The rapid speed at which technology is advancing seems to amaze me every single day and today is no exception. Below is a video demonstrating ongoing research being done out of the Georgia Institute of Technology funded in part by a Google Research Award. Be sure to watch the video at the bottom of this post. Below is some information from the research site.

Kihwan Kim, Sangmin Oh, Jeonggyu Lee and Irfan Essa,
College of Computing, School of Interactive Computing
GVU Center, Georgia Institute of Technology

* Paper to appear in ISMAR (IEEE/ACM International Symposium on Mixed and Augmented Reality) 2009, Orlando Florida USA

** This work was in part funded by a Google Research Award (http://research.google.com/university/relations/research_awards.html).

Abstract

We introduce methods for augmenting aerial visualizations of Earth (from tools such as Google Earth or Microsoft Virtual Earth) with dynamic information obtained from videos. Our goal is to make Augmented Earth Maps that visualize the live broadcast of dynamic sceneries within a city. We propose different approaches to analyze videos of pedestrians and cars, under differing conditions and then augment Aerial Earth Maps (AEMs) with live and dynamic information. We also analyze natural phenomenon (clouds) and project information from these to the AEMs to add the visual reality.

System Overview

Videos

(1) AVI/Divx 6.8, 80MB: Download

(2) Youtube (5:21) :

Crafting Quality Laser Scan Animations using Cyclone

5 Tips from the CyArk Team
By: Hannah Bowers
May 26th, 2009

It is often difficult to capture the beauty of a site with drawings and photographs alone. This is why animations are often helpful for viewers to get a sense of the space and relation of objects to one another. Yet, animations can be a tricky thing to master—particularly in Leica’s Cyclone software. This list is intended to help you add greater eloquence and expression to your Cyclone animations while speeding up the preparation time.

1) Simulate the Animation
Use the view mode to fly through the modelspace to get an idea of what areas would be the best to animate. Manipulate the modelspace as though you were watching an animation. This will help you notice if there are areas that you may not want to show, or areas that need emphasizing.

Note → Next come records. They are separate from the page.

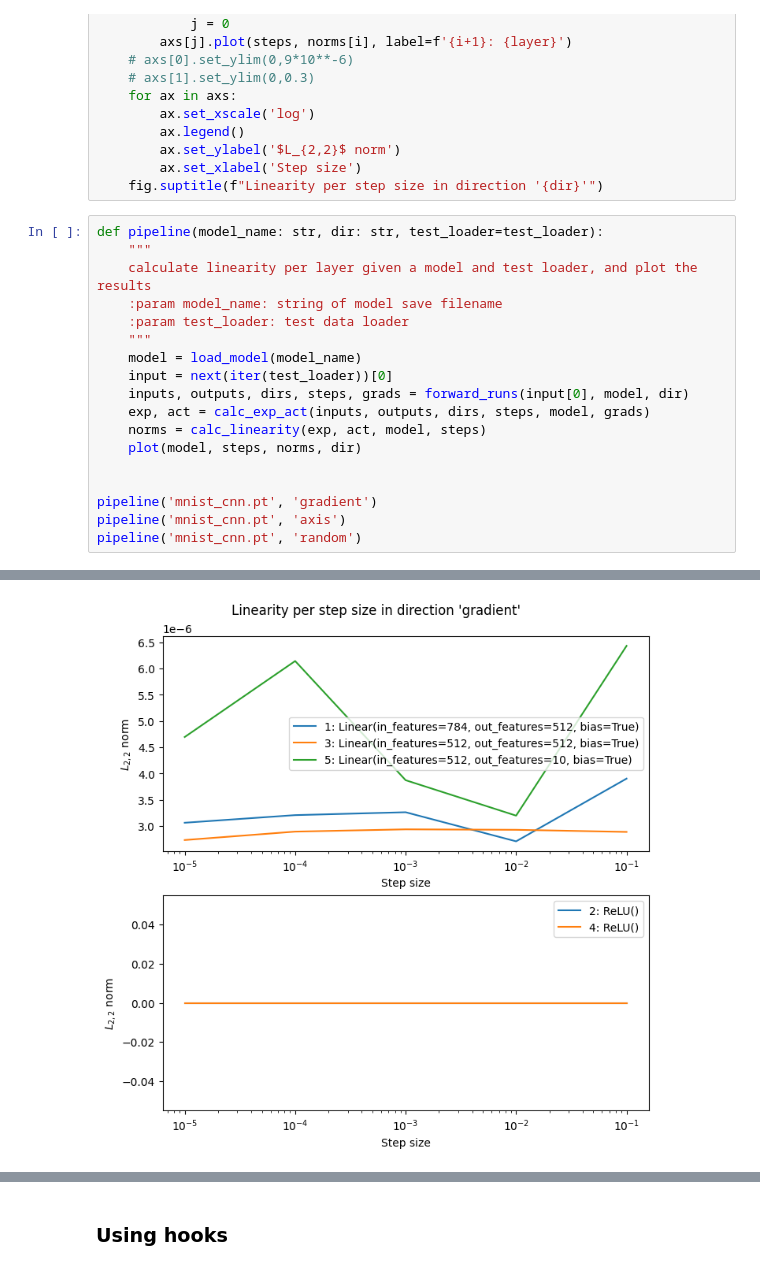
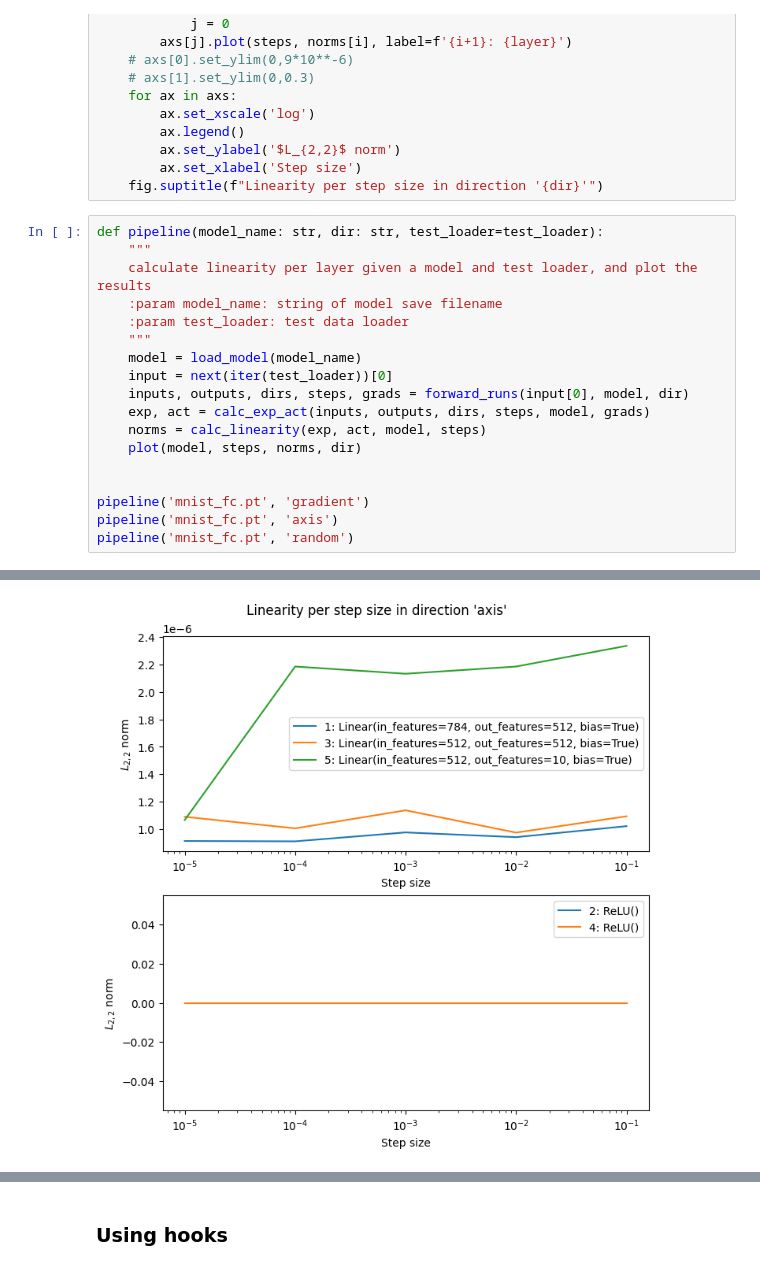
Before and after one commit to teunpe/master_internship, a Jupyter notebook: mlp.ipynb, the cells around one changed output, grey strips where cells are left out. Drawn from its saved outputs; the diff is of its cells as text.

```diff
--- a/mlp.ipynb
+++ b/mlp.ipynb
@@ -351,7 +351,7 @@ def pipeline(model_name: str, dir: str, test_loader=test_loader):
     plot(model, steps, norms, dir)
 
 
-pipeline('mnist_cnn.pt', 'gradient')
-pipeline('mnist_cnn.pt', 'axis')
-pipeline('mnist_cnn.pt', 'random')
+pipeline('mnist_fc.pt', 'gradient')
+pipeline('mnist_fc.pt', 'axis')
+pipeline('mnist_fc.pt', 'random')
 # %% [output]
@@ -359 +359 @@ pipeline('mnist_cnn.pt', 'random')
-[figure, old version]
+[figure, new version]
```
Also changed, not shown: parts of 1 cell of this notebook, 3 other files.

2) Pick a Point
When you figure out what will be the focus of your animation, pick a point that will be the center with Cyclone’s Seek Mode tool.

Save a “view” (located in the drop-down menu “View”, under “Save View”) with this point as the center.

By doing this, you will always be able to reference this point, even when you pan through the modelspace. With simple, rotating animations, it is best to always check the box “Keep Current Focal Point” in the Animation Editor window.

This will ensure that your animation will have a smooth gliding effect and will also keep the focus of the animation on the point that you selected. Note that this, however, may not be the desired result if your video is traversing a site as it may then cause unintentional camera-angle changes.

3) Frames
Make the number of frames between key points a multiple of 15. Exporting the animation as a 15fps movie will make the movie smooth and consistent. Keep in mind that the spacing of Key Points will affect the amount of frames needed between them; e.g., if you want two seconds between the key points indicated, then 30 frames will be needed.

4) Number of Cameras
The number of cameras used in your animations will depend on the size of the modelspace. But a good number should be 4-15 cameras. If you have more, or less, than it is possible that the animations are too complicated, or not enough. In either case, the animation may become bumpy or uncontrolled. Here we see a Moai from Rapa Nui (Easter Island) with 4 cameras located around the monument to create a simple fly-around animation.

5) Animation Sequence Length
If you desire long and/or complex animations, then it is best to create several short animations with these tips and then merge the individual, short clips together in a separate video editing program. This provides greater video editing ability in a second program more suited to video production; these aditional editing abilities would include options such as fades, transitions and title sequences. The short videos are also easier and less time-consuming to generate within Cyclone.